Data shown:
- Opening Delimiter -

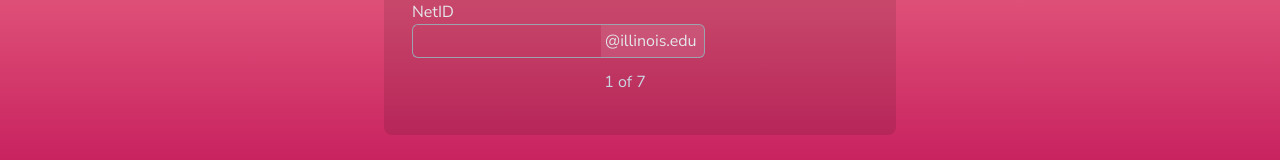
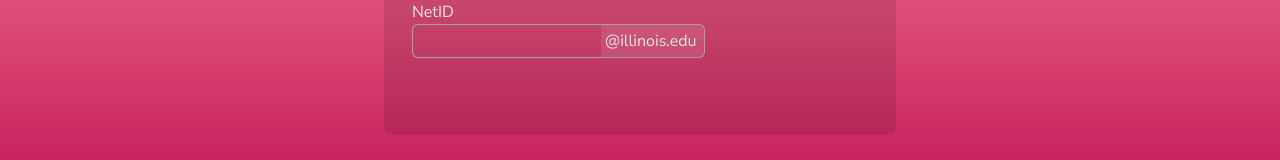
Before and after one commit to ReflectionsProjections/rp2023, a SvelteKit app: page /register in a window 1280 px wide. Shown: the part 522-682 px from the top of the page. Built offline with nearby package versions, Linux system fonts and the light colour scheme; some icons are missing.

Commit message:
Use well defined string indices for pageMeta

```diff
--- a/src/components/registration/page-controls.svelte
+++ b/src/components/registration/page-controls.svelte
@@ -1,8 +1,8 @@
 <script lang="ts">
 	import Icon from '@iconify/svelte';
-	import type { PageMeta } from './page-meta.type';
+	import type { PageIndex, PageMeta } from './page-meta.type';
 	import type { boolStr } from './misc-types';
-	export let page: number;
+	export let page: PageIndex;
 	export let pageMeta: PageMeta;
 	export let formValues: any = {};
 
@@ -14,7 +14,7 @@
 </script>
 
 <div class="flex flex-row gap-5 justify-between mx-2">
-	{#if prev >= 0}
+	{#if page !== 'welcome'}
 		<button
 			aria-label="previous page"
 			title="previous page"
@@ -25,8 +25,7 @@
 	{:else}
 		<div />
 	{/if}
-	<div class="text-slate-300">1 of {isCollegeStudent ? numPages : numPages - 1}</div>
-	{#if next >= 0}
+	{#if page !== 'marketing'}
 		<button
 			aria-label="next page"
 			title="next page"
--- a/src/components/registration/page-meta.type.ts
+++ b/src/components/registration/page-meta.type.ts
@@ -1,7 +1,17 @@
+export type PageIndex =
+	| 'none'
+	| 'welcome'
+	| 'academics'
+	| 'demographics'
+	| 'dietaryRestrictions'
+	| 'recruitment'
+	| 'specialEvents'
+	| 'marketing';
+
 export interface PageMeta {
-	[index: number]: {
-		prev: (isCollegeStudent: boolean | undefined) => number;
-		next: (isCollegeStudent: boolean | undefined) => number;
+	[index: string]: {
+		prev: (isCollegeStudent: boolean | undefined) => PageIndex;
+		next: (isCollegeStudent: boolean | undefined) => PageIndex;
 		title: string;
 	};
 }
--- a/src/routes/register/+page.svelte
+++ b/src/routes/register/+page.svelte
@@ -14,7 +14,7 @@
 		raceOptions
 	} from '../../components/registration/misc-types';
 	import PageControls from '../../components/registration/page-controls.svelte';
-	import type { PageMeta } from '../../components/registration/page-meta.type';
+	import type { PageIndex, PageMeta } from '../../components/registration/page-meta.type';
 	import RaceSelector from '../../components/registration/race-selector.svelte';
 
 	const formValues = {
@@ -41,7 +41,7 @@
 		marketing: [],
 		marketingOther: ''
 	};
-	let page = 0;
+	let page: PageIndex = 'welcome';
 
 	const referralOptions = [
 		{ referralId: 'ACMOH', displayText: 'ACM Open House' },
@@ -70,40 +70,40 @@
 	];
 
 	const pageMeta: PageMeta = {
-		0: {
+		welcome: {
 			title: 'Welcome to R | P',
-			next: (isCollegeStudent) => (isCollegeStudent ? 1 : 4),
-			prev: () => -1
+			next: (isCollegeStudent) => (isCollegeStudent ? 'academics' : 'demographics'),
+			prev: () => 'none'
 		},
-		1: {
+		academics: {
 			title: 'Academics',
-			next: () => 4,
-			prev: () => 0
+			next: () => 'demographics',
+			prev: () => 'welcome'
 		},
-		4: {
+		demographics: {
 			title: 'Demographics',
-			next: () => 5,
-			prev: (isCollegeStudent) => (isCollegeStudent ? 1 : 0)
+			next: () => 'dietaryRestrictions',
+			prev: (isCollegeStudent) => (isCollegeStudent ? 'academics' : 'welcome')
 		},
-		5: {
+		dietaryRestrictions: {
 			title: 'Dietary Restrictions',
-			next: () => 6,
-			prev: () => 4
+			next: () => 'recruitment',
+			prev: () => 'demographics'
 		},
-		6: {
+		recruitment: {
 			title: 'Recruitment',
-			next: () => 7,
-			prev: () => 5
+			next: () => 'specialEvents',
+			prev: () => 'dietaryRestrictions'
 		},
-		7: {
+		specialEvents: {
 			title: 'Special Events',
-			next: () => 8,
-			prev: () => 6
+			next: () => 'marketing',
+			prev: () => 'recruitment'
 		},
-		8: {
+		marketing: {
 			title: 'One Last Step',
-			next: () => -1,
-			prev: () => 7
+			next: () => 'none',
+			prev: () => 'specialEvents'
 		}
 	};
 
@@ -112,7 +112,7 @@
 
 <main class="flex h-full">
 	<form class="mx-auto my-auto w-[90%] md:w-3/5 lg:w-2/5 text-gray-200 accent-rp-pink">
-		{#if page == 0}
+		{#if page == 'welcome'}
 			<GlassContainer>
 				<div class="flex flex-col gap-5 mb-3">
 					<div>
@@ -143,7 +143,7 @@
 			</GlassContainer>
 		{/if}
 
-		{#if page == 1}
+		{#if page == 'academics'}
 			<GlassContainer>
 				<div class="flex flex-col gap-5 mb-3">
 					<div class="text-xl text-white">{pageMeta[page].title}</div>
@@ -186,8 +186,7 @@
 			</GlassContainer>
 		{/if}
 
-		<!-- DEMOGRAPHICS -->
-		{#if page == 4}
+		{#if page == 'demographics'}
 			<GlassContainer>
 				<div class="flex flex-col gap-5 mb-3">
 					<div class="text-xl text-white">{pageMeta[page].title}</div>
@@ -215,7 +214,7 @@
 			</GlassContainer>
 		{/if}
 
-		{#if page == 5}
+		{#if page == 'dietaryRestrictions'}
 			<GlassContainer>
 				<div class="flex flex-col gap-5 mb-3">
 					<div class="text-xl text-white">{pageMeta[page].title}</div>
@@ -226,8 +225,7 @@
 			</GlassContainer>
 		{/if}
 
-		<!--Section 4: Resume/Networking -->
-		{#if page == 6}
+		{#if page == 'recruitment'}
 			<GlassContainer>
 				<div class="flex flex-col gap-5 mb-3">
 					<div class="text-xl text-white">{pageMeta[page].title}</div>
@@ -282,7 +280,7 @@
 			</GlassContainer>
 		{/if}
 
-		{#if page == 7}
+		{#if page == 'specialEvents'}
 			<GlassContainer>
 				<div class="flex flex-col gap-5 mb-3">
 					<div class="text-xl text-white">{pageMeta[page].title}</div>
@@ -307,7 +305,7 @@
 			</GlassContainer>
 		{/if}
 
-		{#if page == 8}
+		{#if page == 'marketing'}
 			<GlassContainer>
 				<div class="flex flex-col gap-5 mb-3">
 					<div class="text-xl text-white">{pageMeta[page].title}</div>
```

- Closing Delimiter -

Task objective: Above is a listing with pictures. Write it out exactly without them.

Result of the exercise:
Before and after one commit to ReflectionsProjections/rp2023, a SvelteKit app: page /register in a window 1280 px wide. Shown: the part 522-682 px from the top of the page. Built offline with nearby package versions, Linux system fonts and the light colour scheme; some icons are missing.

Commit message:
Use well defined string indices for pageMeta

```diff
--- a/src/components/registration/page-controls.svelte
+++ b/src/components/registration/page-controls.svelte
@@ -1,8 +1,8 @@
 <script lang="ts">
 	import Icon from '@iconify/svelte';
-	import type { PageMeta } from './page-meta.type';
+	import type { PageIndex, PageMeta } from './page-meta.type';
 	import type { boolStr } from './misc-types';
-	export let page: number;
+	export let page: PageIndex;
 	export let pageMeta: PageMeta;
 	export let formValues: any = {};
 
@@ -14,7 +14,7 @@
 </script>
 
 <div class="flex flex-row gap-5 justify-between mx-2">
-	{#if prev >= 0}
+	{#if page !== 'welcome'}
 		<button
 			aria-label="previous page"
 			title="previous page"
@@ -25,8 +25,7 @@
 	{:else}
 		<div />
 	{/if}
-	<div class="text-slate-300">1 of {isCollegeStudent ? numPages : numPages - 1}</div>
-	{#if next >= 0}
+	{#if page !== 'marketing'}
 		<button
 			aria-label="next page"
 			title="next page"
--- a/src/components/registration/page-meta.type.ts
+++ b/src/components/registration/page-meta.type.ts
@@ -1,7 +1,17 @@
+export type PageIndex =
+	| 'none'
+	| 'welcome'
+	| 'academics'
+	| 'demographics'
+	| 'dietaryRestrictions'
+	| 'recruitment'
+	| 'specialEvents'
+	| 'marketing';
+
 export interface PageMeta {
-	[index: number]: {
-		prev: (isCollegeStudent: boolean | undefined) => number;
-		next: (isCollegeStudent: boolean | undefined) => number;
+	[index: string]: {
+		prev: (isCollegeStudent: boolean | undefined) => PageIndex;
+		next: (isCollegeStudent: boolean | undefined) => PageIndex;
 		title: string;
 	};
 }
--- a/src/routes/register/+page.svelte
+++ b/src/routes/register/+page.svelte
@@ -14,7 +14,7 @@
 		raceOptions
 	} from '../../components/registration/misc-types';
 	import PageControls from '../../components/registration/page-controls.svelte';
-	import type { PageMeta } from '../../components/registration/page-meta.type';
+	import type { PageIndex, PageMeta } from '../../components/registration/page-meta.type';
 	import RaceSelector from '../../components/registration/race-selector.svelte';
 
 	const formValues = {
@@ -41,7 +41,7 @@
 		marketing: [],
 		marketingOther: ''
 	};
-	let page = 0;
+	let page: PageIndex = 'welcome';
 
 	const referralOptions = [
 		{ referralId: 'ACMOH', displayText: 'ACM Open House' },
@@ -70,40 +70,40 @@
 	];
 
 	const pageMeta: PageMeta = {
-		0: {
+		welcome: {
 			title: 'Welcome to R | P',
-			next: (isCollegeStudent) => (isCollegeStudent ? 1 : 4),
-			prev: () => -1
+			next: (isCollegeStudent) => (isCollegeStudent ? 'academics' : 'demographics'),
+			prev: () => 'none'
 		},
-		1: {
+		academics: {
 			title: 'Academics',
-			next: () => 4,
-			prev: () => 0
+			next: () => 'demographics',
+			prev: () => 'welcome'
 		},
-		4: {
+		demographics: {
 			title: 'Demographics',
-			next: () => 5,
-			prev: (isCollegeStudent) => (isCollegeStudent ? 1 : 0)
+			next: () => 'dietaryRestrictions',
+			prev: (isCollegeStudent) => (isCollegeStudent ? 'academics' : 'welcome')
 		},
-		5: {
+		dietaryRestrictions: {
 			title: 'Dietary Restrictions',
-			next: () => 6,
-			prev: () => 4
+			next: () => 'recruitment',
+			prev: () => 'demographics'
 		},
-		6: {
+		recruitment: {
 			title: 'Recruitment',
-			next: () => 7,
-			prev: () => 5
+			next: () => 'specialEvents',
+			prev: () => 'dietaryRestrictions'
 		},
-		7: {
+		specialEvents: {
 			title: 'Special Events',
-			next: () => 8,
-			prev: () => 6
+			next: () => 'marketing',
+			prev: () => 'recruitment'
 		},
-		8: {
+		marketing: {
 			title: 'One Last Step',
-			next: () => -1,
-			prev: () => 7
+			next: () => 'none',
+			prev: () => 'specialEvents'
 		}
 	};
 
@@ -112,7 +112,7 @@
 
 <main class="flex h-full">
 	<form class="mx-auto my-auto w-[90%] md:w-3/5 lg:w-2/5 text-gray-200 accent-rp-pink">
-		{#if page == 0}
+		{#if page == 'welcome'}
 			<GlassContainer>
 				<div class="flex flex-col gap-5 mb-3">
 					<div>
@@ -143,7 +143,7 @@
 			</GlassContainer>
 		{/if}
 
-		{#if page == 1}
+		{#if page == 'academics'}
 			<GlassContainer>
 				<div class="flex flex-col gap-5 mb-3">
 					<div class="text-xl text-white">{pageMeta[page].title}</div>
@@ -186,8 +186,7 @@
 			</GlassContainer>
 		{/if}
 
-		<!-- DEMOGRAPHICS -->
-		{#if page == 4}
+		{#if page == 'demographics'}
 			<GlassContainer>
 				<div class="flex flex-col gap-5 mb-3">
 					<div class="text-xl text-white">{pageMeta[page].title}</div>
@@ -215,7 +214,7 @@
 			</GlassContainer>
 		{/if}
 
-		{#if page == 5}
+		{#if page == 'dietaryRestrictions'}
 			<GlassContainer>
 				<div class="flex flex-col gap-5 mb-3">
 					<div class="text-xl text-white">{pageMeta[page].title}</div>
@@ -226,8 +225,7 @@
 			</GlassContainer>
 		{/if}
 
-		<!--Section 4: Resume/Networking -->
-		{#if page == 6}
+		{#if page == 'recruitment'}
 			<GlassContainer>
 				<div class="flex flex-col gap-5 mb-3">
 					<div class="text-xl text-white">{pageMeta[page].title}</div>
@@ -282,7 +280,7 @@
 			</GlassContainer>
 		{/if}
 
-		{#if page == 7}
+		{#if page == 'specialEvents'}
 			<GlassContainer>
 				<div class="flex flex-col gap-5 mb-3">
 					<div class="text-xl text-white">{pageMeta[page].title}</div>
@@ -307,7 +305,7 @@
 			</GlassContainer>
 		{/if}
 
-		{#if page == 8}
+		{#if page == 'marketing'}
 			<GlassContainer>
 				<div class="flex flex-col gap-5 mb-3">
 					<div class="text-xl text-white">{pageMeta[page].title}</div>
```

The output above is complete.